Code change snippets

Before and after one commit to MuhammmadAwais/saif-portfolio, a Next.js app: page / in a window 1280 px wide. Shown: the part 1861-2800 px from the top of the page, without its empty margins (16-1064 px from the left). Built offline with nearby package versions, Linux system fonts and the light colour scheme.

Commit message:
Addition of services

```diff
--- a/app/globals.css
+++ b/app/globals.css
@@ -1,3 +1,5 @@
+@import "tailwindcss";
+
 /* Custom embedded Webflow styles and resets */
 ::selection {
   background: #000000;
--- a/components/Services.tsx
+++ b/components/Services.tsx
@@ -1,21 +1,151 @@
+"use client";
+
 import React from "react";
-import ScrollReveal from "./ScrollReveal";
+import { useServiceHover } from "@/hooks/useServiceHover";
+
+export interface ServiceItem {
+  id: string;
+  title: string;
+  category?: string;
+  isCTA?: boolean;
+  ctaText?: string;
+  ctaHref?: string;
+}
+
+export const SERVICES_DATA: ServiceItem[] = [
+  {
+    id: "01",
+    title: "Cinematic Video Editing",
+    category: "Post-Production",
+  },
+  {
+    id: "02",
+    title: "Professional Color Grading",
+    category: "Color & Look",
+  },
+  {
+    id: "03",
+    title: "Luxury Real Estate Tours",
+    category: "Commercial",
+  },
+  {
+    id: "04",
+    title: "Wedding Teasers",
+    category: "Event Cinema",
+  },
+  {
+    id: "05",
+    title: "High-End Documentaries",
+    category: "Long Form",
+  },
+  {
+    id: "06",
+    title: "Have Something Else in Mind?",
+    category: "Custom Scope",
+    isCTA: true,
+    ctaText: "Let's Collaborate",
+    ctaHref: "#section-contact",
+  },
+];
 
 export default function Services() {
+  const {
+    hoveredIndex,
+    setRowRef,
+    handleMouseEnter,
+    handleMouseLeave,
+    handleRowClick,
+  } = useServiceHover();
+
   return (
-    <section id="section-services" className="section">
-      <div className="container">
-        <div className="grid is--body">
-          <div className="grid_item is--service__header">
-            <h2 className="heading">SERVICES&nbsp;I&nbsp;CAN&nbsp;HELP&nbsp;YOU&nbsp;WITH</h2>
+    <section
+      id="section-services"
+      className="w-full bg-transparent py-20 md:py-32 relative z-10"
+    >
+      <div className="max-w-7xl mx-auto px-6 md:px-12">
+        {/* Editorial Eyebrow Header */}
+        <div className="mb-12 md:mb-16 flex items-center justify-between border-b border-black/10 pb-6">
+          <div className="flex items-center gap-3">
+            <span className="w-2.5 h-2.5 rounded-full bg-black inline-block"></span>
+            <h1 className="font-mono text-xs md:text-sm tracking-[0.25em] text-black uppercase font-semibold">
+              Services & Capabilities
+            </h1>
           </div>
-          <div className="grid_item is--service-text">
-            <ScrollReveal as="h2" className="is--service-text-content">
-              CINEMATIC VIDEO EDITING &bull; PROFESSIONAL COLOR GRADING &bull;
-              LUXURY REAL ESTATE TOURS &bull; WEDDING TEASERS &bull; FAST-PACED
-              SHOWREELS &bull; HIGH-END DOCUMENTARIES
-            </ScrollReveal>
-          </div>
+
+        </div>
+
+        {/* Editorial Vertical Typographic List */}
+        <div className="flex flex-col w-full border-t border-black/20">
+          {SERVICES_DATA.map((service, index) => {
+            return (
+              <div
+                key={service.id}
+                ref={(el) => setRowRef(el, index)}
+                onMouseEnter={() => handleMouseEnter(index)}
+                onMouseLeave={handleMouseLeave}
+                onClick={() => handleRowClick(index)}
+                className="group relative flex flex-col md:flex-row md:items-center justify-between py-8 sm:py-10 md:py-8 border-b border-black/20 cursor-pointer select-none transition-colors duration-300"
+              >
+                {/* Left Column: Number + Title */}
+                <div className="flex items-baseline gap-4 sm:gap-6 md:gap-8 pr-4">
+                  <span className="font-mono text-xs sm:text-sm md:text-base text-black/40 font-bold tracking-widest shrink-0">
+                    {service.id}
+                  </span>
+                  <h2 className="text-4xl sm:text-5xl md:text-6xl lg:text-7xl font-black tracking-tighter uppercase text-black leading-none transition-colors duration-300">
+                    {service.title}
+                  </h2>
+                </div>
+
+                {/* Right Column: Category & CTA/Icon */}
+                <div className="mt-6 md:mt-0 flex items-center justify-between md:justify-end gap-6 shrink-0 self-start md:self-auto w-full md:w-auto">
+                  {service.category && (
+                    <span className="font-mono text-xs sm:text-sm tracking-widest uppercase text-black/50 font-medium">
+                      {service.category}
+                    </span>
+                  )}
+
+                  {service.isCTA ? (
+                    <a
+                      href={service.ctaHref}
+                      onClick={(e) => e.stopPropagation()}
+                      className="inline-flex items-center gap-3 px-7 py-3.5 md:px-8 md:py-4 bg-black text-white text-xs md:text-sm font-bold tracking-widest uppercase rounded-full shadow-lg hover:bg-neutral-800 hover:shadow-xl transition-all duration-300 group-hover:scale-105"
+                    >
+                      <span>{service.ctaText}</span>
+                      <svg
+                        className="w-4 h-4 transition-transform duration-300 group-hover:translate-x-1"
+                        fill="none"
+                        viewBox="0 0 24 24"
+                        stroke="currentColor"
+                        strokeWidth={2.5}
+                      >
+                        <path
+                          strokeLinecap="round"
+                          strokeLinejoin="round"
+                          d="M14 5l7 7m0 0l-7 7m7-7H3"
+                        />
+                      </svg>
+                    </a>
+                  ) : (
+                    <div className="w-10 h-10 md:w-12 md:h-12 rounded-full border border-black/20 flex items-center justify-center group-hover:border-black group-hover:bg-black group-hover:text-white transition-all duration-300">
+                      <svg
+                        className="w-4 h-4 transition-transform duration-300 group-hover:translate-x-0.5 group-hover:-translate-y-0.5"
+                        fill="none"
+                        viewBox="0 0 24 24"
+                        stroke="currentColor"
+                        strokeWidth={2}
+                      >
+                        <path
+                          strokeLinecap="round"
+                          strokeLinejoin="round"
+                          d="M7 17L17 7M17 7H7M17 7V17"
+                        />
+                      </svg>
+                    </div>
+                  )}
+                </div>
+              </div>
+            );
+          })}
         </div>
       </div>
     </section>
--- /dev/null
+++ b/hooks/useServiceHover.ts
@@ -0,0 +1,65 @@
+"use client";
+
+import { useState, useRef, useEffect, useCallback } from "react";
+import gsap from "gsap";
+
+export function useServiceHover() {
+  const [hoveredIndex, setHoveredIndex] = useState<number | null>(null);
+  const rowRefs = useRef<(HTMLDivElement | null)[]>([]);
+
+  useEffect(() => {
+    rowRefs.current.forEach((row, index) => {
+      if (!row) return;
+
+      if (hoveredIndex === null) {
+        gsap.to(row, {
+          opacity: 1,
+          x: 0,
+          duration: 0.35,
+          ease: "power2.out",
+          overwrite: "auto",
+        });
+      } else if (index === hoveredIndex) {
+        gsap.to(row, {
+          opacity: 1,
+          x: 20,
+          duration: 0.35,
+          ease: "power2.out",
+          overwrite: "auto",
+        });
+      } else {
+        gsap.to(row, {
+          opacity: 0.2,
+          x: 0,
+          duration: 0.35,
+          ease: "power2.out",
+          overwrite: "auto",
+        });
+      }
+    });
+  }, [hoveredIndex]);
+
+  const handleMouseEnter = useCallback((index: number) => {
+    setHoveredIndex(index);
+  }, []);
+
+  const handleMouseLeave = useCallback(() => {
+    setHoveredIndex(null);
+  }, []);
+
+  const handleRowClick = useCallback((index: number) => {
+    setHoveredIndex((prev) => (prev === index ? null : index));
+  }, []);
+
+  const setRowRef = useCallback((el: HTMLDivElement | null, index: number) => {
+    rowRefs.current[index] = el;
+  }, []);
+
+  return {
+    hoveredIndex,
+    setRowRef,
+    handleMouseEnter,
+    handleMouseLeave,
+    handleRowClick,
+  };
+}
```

Your objective
Where does the string "useServiceHover" appear in the records above? Show every line that holds it.

Answer space
+import { useServiceHover } from "@/hooks/useServiceHover";
+  } = useServiceHover();
+++ b/hooks/useServiceHover.ts
+export function useServiceHover() {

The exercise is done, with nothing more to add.